February 7, 2018

NAB Quarterly Consumer Behaviour Survey: Q4 2017

NAB’s Consumer Anxiety Index* was basically unchanged in Q4 2017 at near survey lows with job security causing Australians the least stress, consistent with a strongly improving labour market.

“That said, the cost of living is still weighing most heavily on them, highlighting the disconnect between low levels of economy-wide inflation and consumer focussed costs”, said NAB Group Chief Economist Alan Oster.

How much more money would help?

“For the first time, we asked consumers to tell us how much extra money would ease their household’s cost of living pressures”, said Mr. Oster.

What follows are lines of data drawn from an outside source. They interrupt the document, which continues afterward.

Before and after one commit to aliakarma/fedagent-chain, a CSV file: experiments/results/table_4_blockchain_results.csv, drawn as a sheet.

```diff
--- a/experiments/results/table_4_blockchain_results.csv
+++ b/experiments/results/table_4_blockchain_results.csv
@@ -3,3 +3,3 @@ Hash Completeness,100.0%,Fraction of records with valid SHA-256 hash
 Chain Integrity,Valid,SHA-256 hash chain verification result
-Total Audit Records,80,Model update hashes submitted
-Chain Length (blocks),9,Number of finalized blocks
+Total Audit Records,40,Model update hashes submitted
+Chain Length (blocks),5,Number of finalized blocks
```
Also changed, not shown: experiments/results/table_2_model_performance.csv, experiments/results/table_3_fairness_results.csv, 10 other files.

“On average, consumers told us they need an extra $207 a week – or $10,764 per year”.

But this varied according to where we live, our income, gender and family status.

“It ranged from $221 in NSW/ACT to $132 in TAS and from $214 in capital cities to $186 in rural areas. Consumers with children need $258 and those without $191”.

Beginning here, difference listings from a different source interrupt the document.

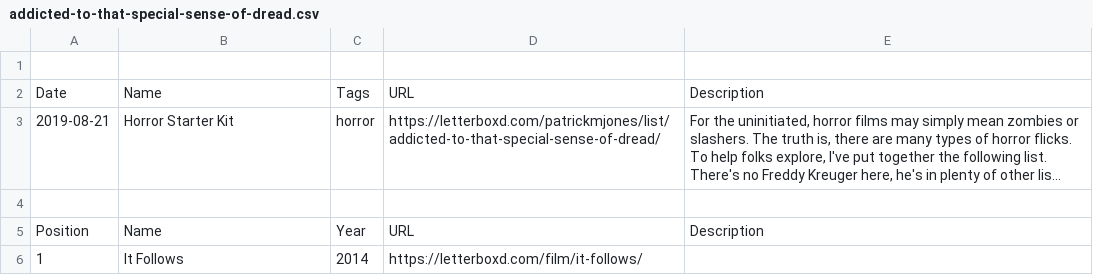
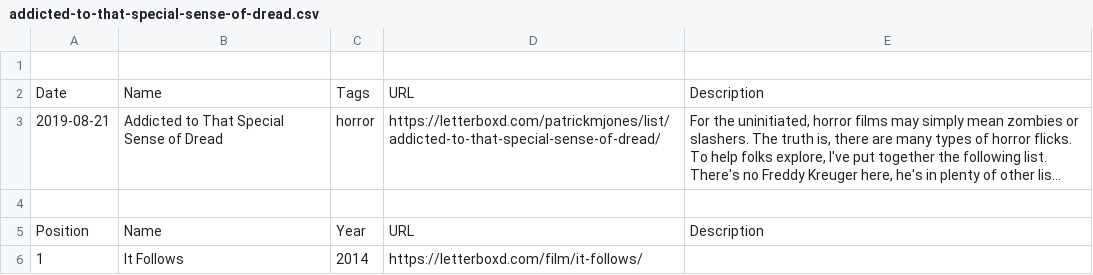
Before and after one commit to patrickmjones/letterboxd-data, a CSV file: lists/addicted-to-that-special-sense-of-dread.csv, drawn as a sheet; only a part is shown; long unchanged cells end in …; the diff names each change by its address in the sheet, - before the commit and + after, or states it on an @@ line.

```diff
--- a/lists/addicted-to-that-special-sense-of-dread.csv
+++ b/lists/addicted-to-that-special-sense-of-dread.csv
-B3: Horror Starter Kit
+B3: Addicted to That Special Sense of Dread
```
Also changed, not shown: comments.csv, lists/favorite-films-of-2018.csv, 9 other files.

“While consumers told us they were a little less concerned about their household’s current financial position in Q4, being unable to pay a bill (particularly utilities) continues to have by far the biggest impact on those households most concerned about their finances”.

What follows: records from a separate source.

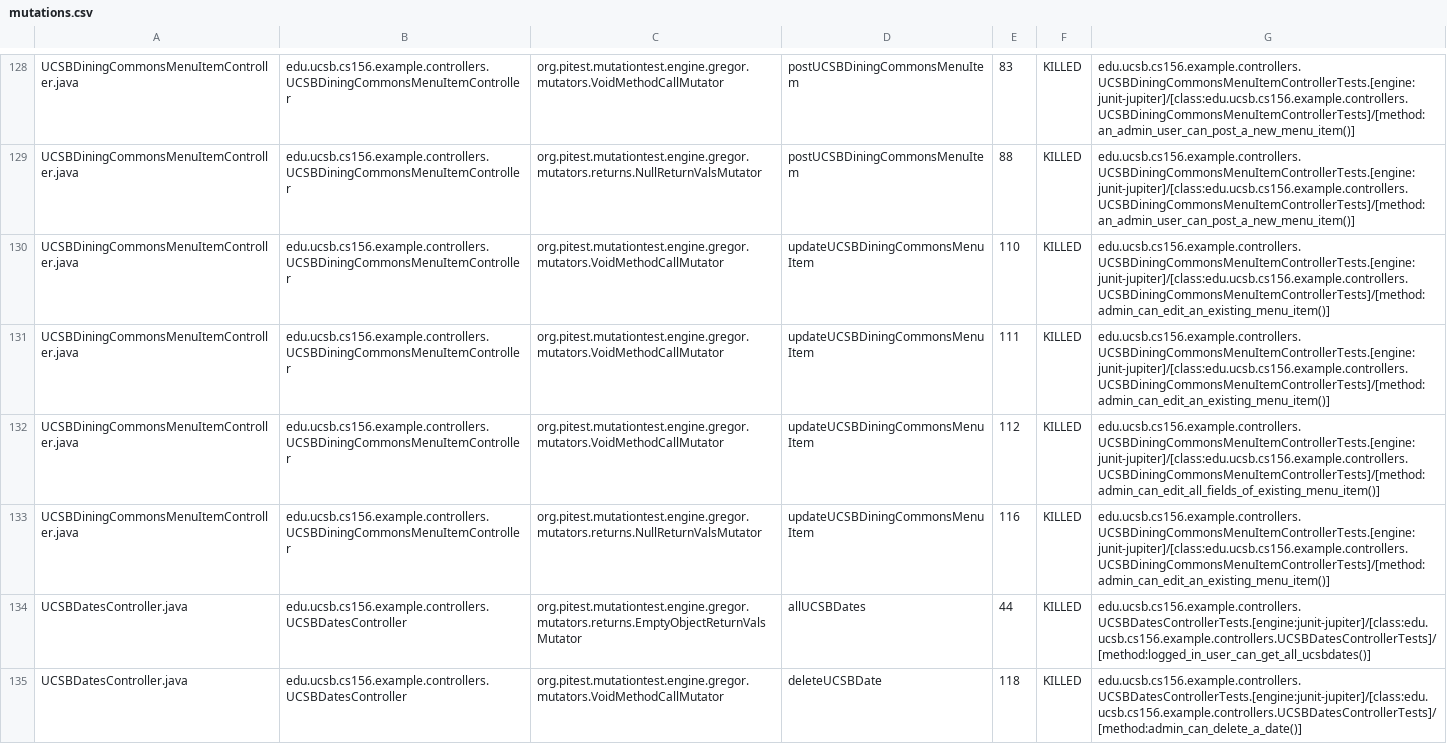
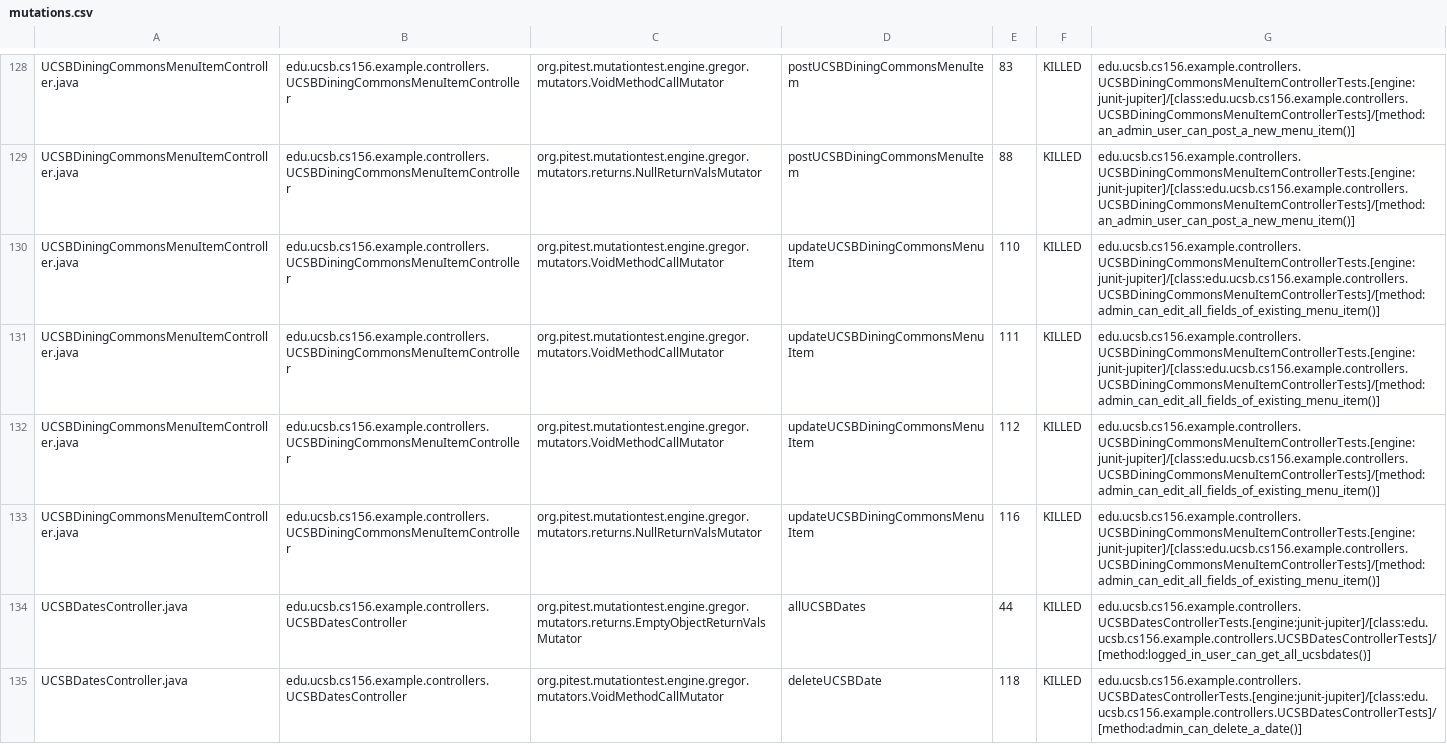
Before and after one commit to ucsb-cs156-f25/team02-f25-15, a CSV file: pitest/mutations.csv, drawn as a sheet; only a part is shown, gaps mark what is left out.

Commit message:
Deploying to gh-pages from @ ucsb-cs156-f25/team02-f25-15@2166e3aeecae2af9d5aab6e779937898a47d9586 🚀

```diff
--- a/pitest/mutations.csv
+++ b/pitest/mutations.csv
@@ -129,6 +129,6 @@ UCSBDiningCommonsMenuItemController.java,edu.ucsb.cs156.example.controllers.UCSB
 UCSBDiningCommonsMenuItemController.java,edu.ucsb.cs156.example.controllers.UCSBDiningCommonsMenuItemController,org.pitest.mutationtest.engine.gregor.mutators.returns.NullReturnValsMutator,postUCSBDiningCommonsMenuItem,88,KILLED,edu.ucsb.cs156.example.controllers.UCSBDiningCommonsMenuItemControllerTests.[engine:junit-jupiter]/[class:edu.ucsb.cs156.example.controllers.UCSBDiningCommonsMenuItemControllerTests]/[method:an_admin_user_can_post_a_new_menu_item()]
-UCSBDiningCommonsMenuItemController.java,edu.ucsb.cs156.example.controllers.UCSBDiningCommonsMenuItemController,org.pitest.mutationtest.engine.gregor.mutators.VoidMethodCallMutator,updateUCSBDiningCommonsMenuItem,110,KILLED,edu.ucsb.cs156.example.controllers.UCSBDiningCommonsMenuItemControllerTests.[engine:junit-jupiter]/[class:edu.ucsb.cs156.example.controllers.UCSBDiningCommonsMenuItemControllerTests]/[method:admin_can_edit_an_existing_menu_item()]
-UCSBDiningCommonsMenuItemController.java,edu.ucsb.cs156.example.controllers.UCSBDiningCommonsMenuItemController,org.pitest.mutationtest.engine.gregor.mutators.VoidMethodCallMutator,updateUCSBDiningCommonsMenuItem,111,KILLED,edu.ucsb.cs156.example.controllers.UCSBDiningCommonsMenuItemControllerTests.[engine:junit-jupiter]/[class:edu.ucsb.cs156.example.controllers.UCSBDiningCommonsMenuItemControllerTests]/[method:admin_can_edit_an_existing_menu_item()]
+UCSBDiningCommonsMenuItemController.java,edu.ucsb.cs156.example.controllers.UCSBDiningCommonsMenuItemController,org.pitest.mutationtest.engine.gregor.mutators.VoidMethodCallMutator,updateUCSBDiningCommonsMenuItem,110,KILLED,edu.ucsb.cs156.example.controllers.UCSBDiningCommonsMenuItemControllerTests.[engine:junit-jupiter]/[class:edu.ucsb.cs156.example.controllers.UCSBDiningCommonsMenuItemControllerTests]/[method:admin_can_edit_all_fields_of_existing_menu_item()]
+UCSBDiningCommonsMenuItemController.java,edu.ucsb.cs156.example.controllers.UCSBDiningCommonsMenuItemController,org.pitest.mutationtest.engine.gregor.mutators.VoidMethodCallMutator,updateUCSBDiningCommonsMenuItem,111,KILLED,edu.ucsb.cs156.example.controllers.UCSBDiningCommonsMenuItemControllerTests.[engine:junit-jupiter]/[class:edu.ucsb.cs156.example.controllers.UCSBDiningCommonsMenuItemControllerTests]/[method:admin_can_edit_all_fields_of_existing_menu_item()]
 UCSBDiningCommonsMenuItemController.java,edu.ucsb.cs156.example.controllers.UCSBDiningCommonsMenuItemController,org.pitest.mutationtest.engine.gregor.mutators.VoidMethodCallMutator,updateUCSBDiningCommonsMenuItem,112,KILLED,edu.ucsb.cs156.example.controllers.UCSBDiningCommonsMenuItemControllerTests.[engine:junit-jupiter]/[class:edu.ucsb.cs156.example.controllers.UCSBDiningCommonsMenuItemControllerTests]/[method:admin_can_edit_all_fields_of_existing_menu_item()]
-UCSBDiningCommonsMenuItemController.java,edu.ucsb.cs156.example.controllers.UCSBDiningCommonsMenuItemController,org.pitest.mutationtest.engine.gregor.mutators.returns.NullReturnValsMutator,updateUCSBDiningCommonsMenuItem,116,KILLED,edu.ucsb.cs156.example.controllers.UCSBDiningCommonsMenuItemControllerTests.[engine:junit-jupiter]/[class:edu.ucsb.cs156.example.controllers.UCSBDiningCommonsMenuItemControllerTests]/[method:admin_can_edit_an_existing_menu_item()]
+UCSBDiningCommonsMenuItemController.java,edu.ucsb.cs156.example.controllers.UCSBDiningCommonsMenuItemController,org.pitest.mutationtest.engine.gregor.mutators.returns.NullReturnValsMutator,updateUCSBDiningCommonsMenuItem,116,KILLED,edu.ucsb.cs156.example.controllers.UCSBDiningCommonsMenuItemControllerTests.[engine:junit-jupiter]/[class:edu.ucsb.cs156.example.controllers.UCSBDiningCommonsMenuItemControllerTests]/[method:admin_can_edit_all_fields_of_existing_menu_item()]
 UCSBDatesController.java,edu.ucsb.cs156.example.controllers.UCSBDatesController,org.pitest.mutationtest.engine.gregor.mutators.returns.EmptyObjectReturnValsMutator,allUCSBDates,44,KILLED,edu.ucsb.cs156.example.controllers.UCSBDatesControllerTests.[engine:junit-jupiter]/[class:edu.ucsb.cs156.example.controllers.UCSBDatesControllerTests]/[method:logged_in_user_can_get_all_ucsbdates()]
```
Also changed, not shown: 21 other files.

NAB’s survey also explores how consumer anxiety is impacting actual spending behaviours.

“How consumers “feel” doesn’t necessarily correlate with how they really spend”, said Mr. Oster.

But in Q4, lower consumer anxiety and reduced concerns over household finances does seem to have helped drive spending behaviours – while more consumers spent on essentials (particularly utilities), fewer also cut back on non-essentials.

“When we look back to how consumers told us they were spending a year ago, far fewer say they are cutting back on things such as travel, eating out and entertainment” said Mr. Oster.

Finally, the survey explores our greatest money related fears and those of us who identify themselves in financial hardship.

“Our ability to finance retirement remains our greatest money related fear, followed by providing for our family’s future and somewhat alarmingly, our ability to raise $2,000 for an emergency”, said Mr. Oster.

Looking beyond financial concern to actual hardship, more consumers faced some form of financial stress or hardship during the quarter, and once again being unable to pay a bill (particularly utilities) caused the most stress.

Over 2,000 Australians participated in the Q4 2018 Survey.

* NAB’s Australian Consumer Anxiety Index provides a measure of how anxious consumers are that their pending/savings will be impacted by jobs, health, retirement, government policy and the cost of living.

For further details, please see the attached documents.